### WHAT YOU ARE ASKED TO DO:
Tally up the lines below containing the string "label", then write the number alone.

Segment Start: RECORD SET

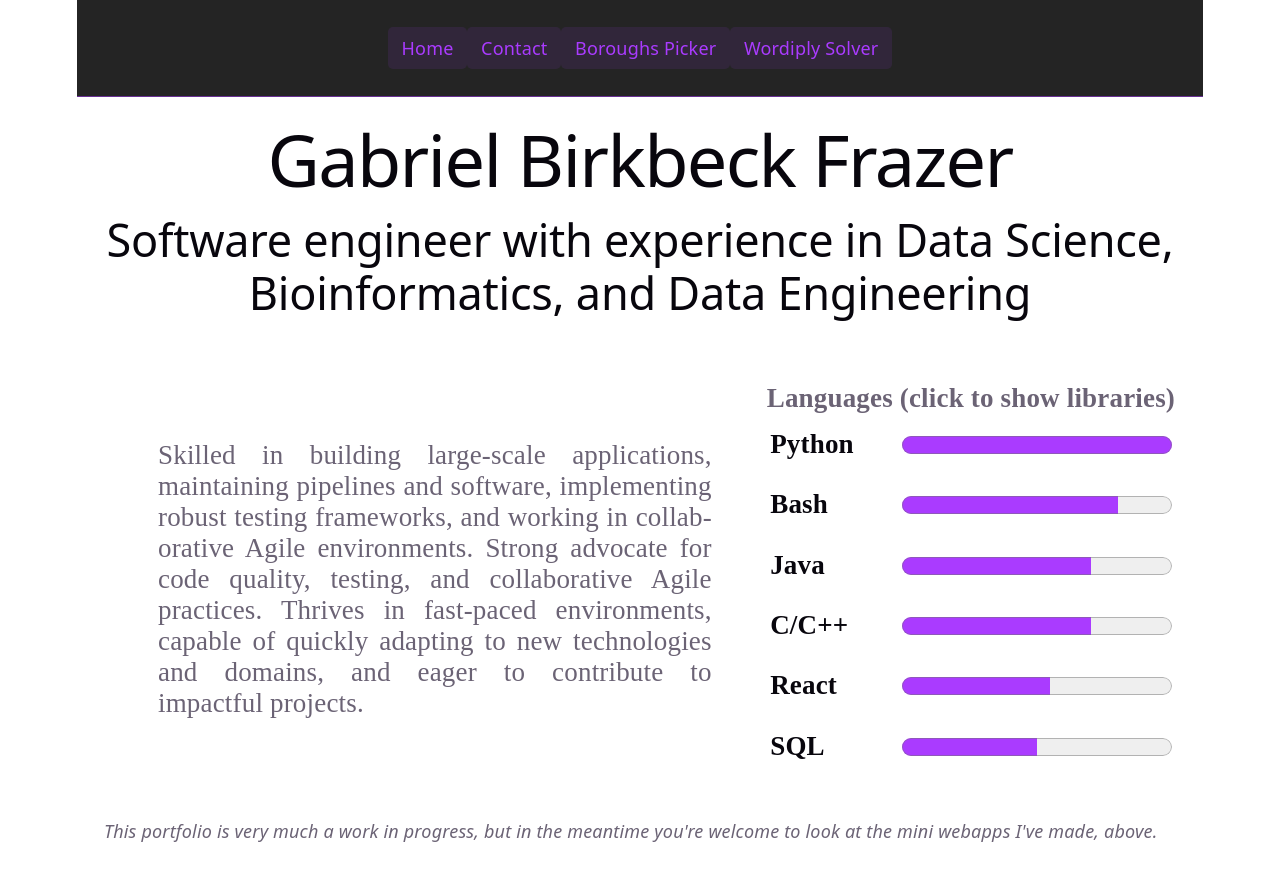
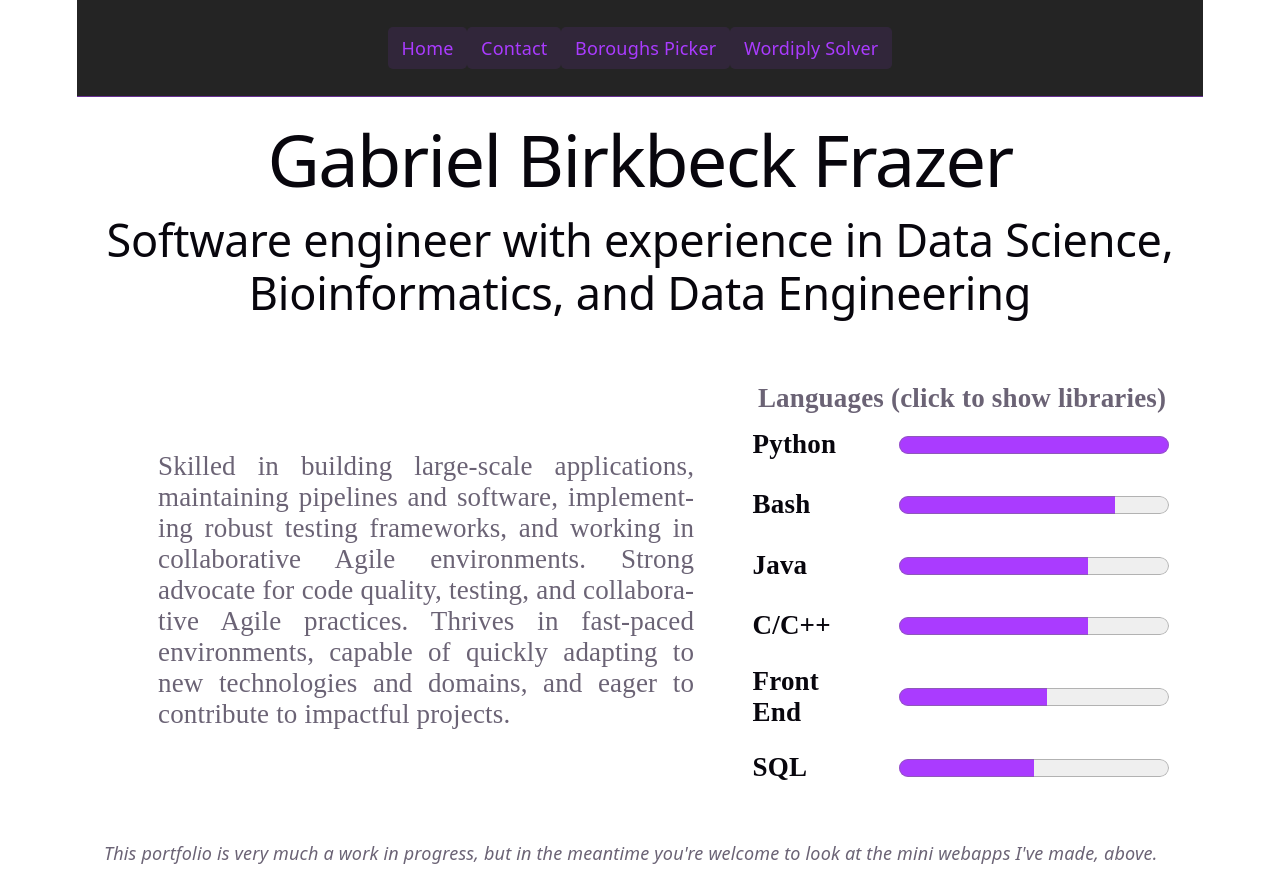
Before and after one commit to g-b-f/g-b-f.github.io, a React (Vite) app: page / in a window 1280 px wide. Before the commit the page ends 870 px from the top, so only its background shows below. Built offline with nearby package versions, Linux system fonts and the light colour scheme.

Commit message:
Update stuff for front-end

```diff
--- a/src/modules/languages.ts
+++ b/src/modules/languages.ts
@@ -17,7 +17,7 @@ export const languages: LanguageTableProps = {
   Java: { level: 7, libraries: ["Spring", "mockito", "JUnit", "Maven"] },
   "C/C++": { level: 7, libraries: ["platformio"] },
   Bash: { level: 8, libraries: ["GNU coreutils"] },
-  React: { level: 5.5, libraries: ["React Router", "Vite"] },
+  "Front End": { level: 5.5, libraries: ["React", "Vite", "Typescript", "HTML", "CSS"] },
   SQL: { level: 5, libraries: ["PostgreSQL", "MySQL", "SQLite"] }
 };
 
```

Segment End: RECORD SET
Segment Start: RECORD SET

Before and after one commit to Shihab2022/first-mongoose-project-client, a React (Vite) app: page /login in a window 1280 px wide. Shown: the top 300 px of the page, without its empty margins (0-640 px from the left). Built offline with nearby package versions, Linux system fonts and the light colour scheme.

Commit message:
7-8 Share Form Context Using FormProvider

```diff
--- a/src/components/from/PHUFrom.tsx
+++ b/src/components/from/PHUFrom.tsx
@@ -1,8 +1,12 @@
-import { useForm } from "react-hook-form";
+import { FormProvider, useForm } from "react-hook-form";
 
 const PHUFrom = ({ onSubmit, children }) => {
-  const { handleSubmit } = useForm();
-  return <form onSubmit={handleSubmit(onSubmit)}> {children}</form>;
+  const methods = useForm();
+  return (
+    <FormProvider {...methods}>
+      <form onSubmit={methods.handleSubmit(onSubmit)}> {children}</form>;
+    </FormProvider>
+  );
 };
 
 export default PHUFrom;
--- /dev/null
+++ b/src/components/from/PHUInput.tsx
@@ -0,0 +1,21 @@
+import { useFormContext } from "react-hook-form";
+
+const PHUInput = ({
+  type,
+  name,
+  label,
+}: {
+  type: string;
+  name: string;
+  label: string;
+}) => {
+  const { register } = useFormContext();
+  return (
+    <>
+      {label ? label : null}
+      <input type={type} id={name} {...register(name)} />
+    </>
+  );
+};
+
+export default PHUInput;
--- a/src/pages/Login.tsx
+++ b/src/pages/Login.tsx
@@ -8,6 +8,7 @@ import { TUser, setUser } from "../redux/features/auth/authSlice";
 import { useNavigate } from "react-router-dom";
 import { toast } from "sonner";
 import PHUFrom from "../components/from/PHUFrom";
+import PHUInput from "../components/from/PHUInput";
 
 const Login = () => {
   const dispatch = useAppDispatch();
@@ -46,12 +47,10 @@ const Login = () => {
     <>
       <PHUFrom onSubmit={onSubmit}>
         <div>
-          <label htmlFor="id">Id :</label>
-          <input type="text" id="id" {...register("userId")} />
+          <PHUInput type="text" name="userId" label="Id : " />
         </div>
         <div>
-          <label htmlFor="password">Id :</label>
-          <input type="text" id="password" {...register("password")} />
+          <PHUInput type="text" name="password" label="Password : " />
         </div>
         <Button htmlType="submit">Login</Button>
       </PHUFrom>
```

Segment End: RECORD SET
Segment Start: RECORD SET

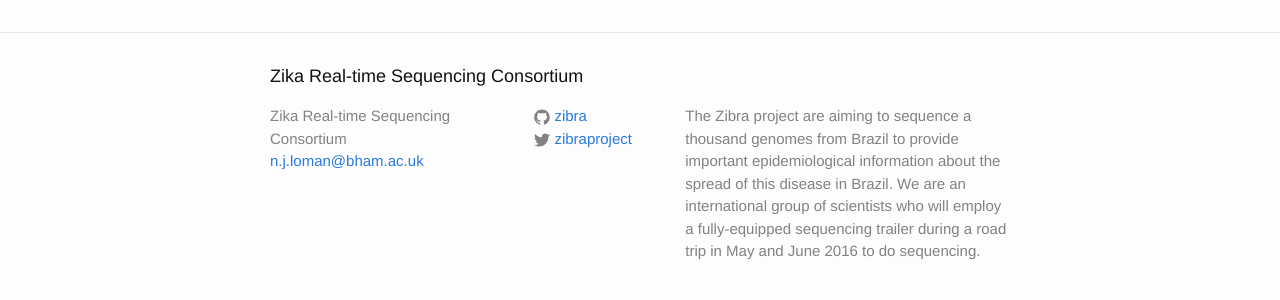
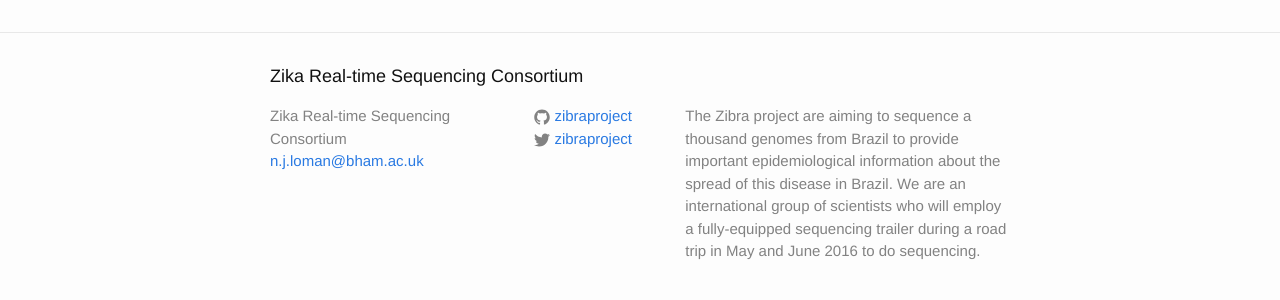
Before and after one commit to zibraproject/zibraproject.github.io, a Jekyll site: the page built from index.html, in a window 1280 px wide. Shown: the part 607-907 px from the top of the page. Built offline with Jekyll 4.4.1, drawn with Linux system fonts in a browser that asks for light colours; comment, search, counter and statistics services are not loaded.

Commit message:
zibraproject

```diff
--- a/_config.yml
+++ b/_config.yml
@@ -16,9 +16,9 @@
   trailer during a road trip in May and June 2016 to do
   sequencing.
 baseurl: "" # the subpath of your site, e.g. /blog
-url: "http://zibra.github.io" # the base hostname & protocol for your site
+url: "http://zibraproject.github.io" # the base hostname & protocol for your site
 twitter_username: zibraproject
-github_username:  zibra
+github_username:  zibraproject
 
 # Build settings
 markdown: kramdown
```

Segment End: RECORD SET

### ANSWER SPACE:
7